I was instructed to showcase an example in the industry but most of the scholarly articles I’ve found thus far focus on the principles rather than current uses. Any direction or guidance here would be much appreciated.

Wayfinding shouldn’t be too difficult to present and it’s a powerful concept that has widespread impacts and implications. You could define it as the design of the physical environment which provides direction for navigating one’s way through a space. Imagine trying to work your way through an unfamiliar airport without alphanumeric gate designations, color-coordinated signs, and pathways that funnel foot traffic in specific directions. Most people could become lost (and many still do despite all those measures).

Wayfinding is at the intersection of psychology, design, and architecture. David Owen explains as much in his The New Yorker article about the psychology of space. He explains how Times Square and The Oslo Opera House were both designed to influence human behavior on purpose. People underestimate how effective the use of space can be when it comes to compelling action. There’s a similar sentiment conveyed by Jonah Lehrer in his Wired piece on exploring the psychology of architecture. He observed that people spend a tremendous amount of time inside and around buildings yet we know so little about how they might influence us. The space we inhabit is often taken for granted.

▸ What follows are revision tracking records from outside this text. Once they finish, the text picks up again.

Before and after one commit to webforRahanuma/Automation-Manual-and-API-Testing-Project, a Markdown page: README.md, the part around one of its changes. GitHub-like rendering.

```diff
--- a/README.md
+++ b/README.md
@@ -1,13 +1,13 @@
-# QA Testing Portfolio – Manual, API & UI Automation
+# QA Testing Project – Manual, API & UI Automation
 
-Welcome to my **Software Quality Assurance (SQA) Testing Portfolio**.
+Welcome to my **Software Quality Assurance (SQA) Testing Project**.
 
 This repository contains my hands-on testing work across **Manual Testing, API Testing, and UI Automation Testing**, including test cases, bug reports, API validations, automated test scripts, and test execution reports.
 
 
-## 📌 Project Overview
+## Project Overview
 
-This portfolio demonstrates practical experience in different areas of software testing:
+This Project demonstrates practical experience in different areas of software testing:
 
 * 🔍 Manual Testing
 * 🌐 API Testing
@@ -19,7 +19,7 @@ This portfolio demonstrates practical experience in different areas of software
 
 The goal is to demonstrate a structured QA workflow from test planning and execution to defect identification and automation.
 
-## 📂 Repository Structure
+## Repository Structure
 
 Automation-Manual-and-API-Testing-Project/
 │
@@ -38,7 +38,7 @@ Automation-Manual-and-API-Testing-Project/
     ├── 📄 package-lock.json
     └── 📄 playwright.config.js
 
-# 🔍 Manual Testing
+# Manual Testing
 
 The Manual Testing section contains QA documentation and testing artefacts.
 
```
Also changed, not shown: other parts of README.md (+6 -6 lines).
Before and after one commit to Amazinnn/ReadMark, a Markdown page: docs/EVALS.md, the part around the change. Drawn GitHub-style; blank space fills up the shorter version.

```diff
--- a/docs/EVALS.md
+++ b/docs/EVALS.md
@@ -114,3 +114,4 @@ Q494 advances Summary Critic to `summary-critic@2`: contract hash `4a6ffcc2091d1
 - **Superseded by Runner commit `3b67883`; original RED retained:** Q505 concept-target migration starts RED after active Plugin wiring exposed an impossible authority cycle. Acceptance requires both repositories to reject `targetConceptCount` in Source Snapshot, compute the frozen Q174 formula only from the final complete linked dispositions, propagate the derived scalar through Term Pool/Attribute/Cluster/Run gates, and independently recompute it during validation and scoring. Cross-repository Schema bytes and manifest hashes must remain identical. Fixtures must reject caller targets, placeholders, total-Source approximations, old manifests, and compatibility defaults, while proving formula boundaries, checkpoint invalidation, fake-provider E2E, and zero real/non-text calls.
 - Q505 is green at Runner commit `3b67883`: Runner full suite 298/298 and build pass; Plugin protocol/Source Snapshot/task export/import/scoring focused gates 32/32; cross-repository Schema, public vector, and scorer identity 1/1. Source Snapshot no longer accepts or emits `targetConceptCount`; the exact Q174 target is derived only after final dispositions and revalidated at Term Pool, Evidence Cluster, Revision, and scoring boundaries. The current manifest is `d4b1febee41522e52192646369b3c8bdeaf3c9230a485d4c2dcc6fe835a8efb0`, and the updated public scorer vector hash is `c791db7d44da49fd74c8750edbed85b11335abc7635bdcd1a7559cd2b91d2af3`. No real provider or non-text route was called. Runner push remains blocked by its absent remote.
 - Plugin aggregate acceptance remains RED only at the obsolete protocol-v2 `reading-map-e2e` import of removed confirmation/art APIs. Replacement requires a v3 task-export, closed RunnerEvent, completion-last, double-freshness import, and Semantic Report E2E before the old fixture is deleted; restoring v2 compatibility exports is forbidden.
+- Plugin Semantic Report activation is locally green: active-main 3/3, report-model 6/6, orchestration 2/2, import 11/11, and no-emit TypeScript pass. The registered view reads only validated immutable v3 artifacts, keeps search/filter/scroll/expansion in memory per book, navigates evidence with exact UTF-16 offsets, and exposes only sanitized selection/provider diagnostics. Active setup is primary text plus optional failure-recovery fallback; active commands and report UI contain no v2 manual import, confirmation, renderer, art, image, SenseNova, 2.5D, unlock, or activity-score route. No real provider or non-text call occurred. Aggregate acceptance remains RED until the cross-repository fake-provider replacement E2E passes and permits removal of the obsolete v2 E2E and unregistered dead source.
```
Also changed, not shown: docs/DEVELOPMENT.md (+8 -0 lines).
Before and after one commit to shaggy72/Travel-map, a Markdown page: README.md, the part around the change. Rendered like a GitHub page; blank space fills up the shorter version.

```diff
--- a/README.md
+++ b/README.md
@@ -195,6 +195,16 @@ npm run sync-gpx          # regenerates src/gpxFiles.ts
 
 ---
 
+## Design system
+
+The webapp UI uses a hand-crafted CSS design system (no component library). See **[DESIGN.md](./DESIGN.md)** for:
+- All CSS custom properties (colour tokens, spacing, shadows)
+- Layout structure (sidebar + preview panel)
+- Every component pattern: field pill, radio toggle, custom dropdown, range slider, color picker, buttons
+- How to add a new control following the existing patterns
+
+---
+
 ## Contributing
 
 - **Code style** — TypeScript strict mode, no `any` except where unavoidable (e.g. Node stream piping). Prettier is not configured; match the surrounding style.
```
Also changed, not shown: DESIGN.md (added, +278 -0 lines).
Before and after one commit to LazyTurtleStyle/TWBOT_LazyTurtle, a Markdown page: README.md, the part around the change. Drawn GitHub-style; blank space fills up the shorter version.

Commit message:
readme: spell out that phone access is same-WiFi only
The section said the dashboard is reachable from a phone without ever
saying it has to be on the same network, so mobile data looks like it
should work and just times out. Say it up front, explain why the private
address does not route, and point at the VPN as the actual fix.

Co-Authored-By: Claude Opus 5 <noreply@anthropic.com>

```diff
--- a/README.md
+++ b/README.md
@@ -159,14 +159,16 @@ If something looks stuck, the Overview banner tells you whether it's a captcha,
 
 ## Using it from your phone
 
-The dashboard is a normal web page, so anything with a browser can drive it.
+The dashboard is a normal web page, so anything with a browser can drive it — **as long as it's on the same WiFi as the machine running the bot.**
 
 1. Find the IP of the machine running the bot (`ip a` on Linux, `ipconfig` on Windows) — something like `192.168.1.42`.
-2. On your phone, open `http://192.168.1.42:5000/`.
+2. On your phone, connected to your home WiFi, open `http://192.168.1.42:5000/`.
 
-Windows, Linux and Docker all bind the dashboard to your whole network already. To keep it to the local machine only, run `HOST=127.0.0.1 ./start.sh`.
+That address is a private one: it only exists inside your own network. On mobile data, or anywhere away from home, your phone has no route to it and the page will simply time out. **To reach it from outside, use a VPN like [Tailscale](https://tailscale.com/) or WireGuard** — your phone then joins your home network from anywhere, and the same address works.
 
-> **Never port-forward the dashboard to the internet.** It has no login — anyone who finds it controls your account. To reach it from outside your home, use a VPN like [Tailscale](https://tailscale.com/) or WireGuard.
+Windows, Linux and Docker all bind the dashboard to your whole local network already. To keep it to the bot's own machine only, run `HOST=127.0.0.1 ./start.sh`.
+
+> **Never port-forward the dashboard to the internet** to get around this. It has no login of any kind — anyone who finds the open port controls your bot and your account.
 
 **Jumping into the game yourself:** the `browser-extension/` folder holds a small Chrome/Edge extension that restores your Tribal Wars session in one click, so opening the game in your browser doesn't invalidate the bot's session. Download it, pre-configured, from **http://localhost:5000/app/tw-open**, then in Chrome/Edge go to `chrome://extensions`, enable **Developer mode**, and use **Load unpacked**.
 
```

You might assume that physical spaces are only influencing your actions and decisions, but what if they were also affecting your emotions? That’s just what BBC writer, Michael Bond, described last year in his story about the hidden ways architecture affects how you feel. He cites major metropolises like Tokyo, Japan and Vancouver that rely on spatial design tactics to improve public spaces. Most of his examples are benevolent, but one could see how the same tactics could be used in a subversive manner for questionable ends.

However, at least for the time being, there seem to be more people focused on utilizing this knowledge for good. Municipalities are only one example. City planners and real estate developers don’t do it alone, either. Best practices would suggest seeking out specialists in wayfinding signage design to gain consultative opinions and advice. Rick Wood at Metro already did you the favor of explaining how wayfinding technology makes it easier to deliver transit information to travelers. The benefits of proper wayfinding cannot be understated, especially when it comes to traveling and shared public spaces. People must know just where they are and how to get where they want to go. Eliminating that uncertainty is the objective of wayfinding. You know it’s working when everything unfolds in a seamless fashion, despite having little committed to memory.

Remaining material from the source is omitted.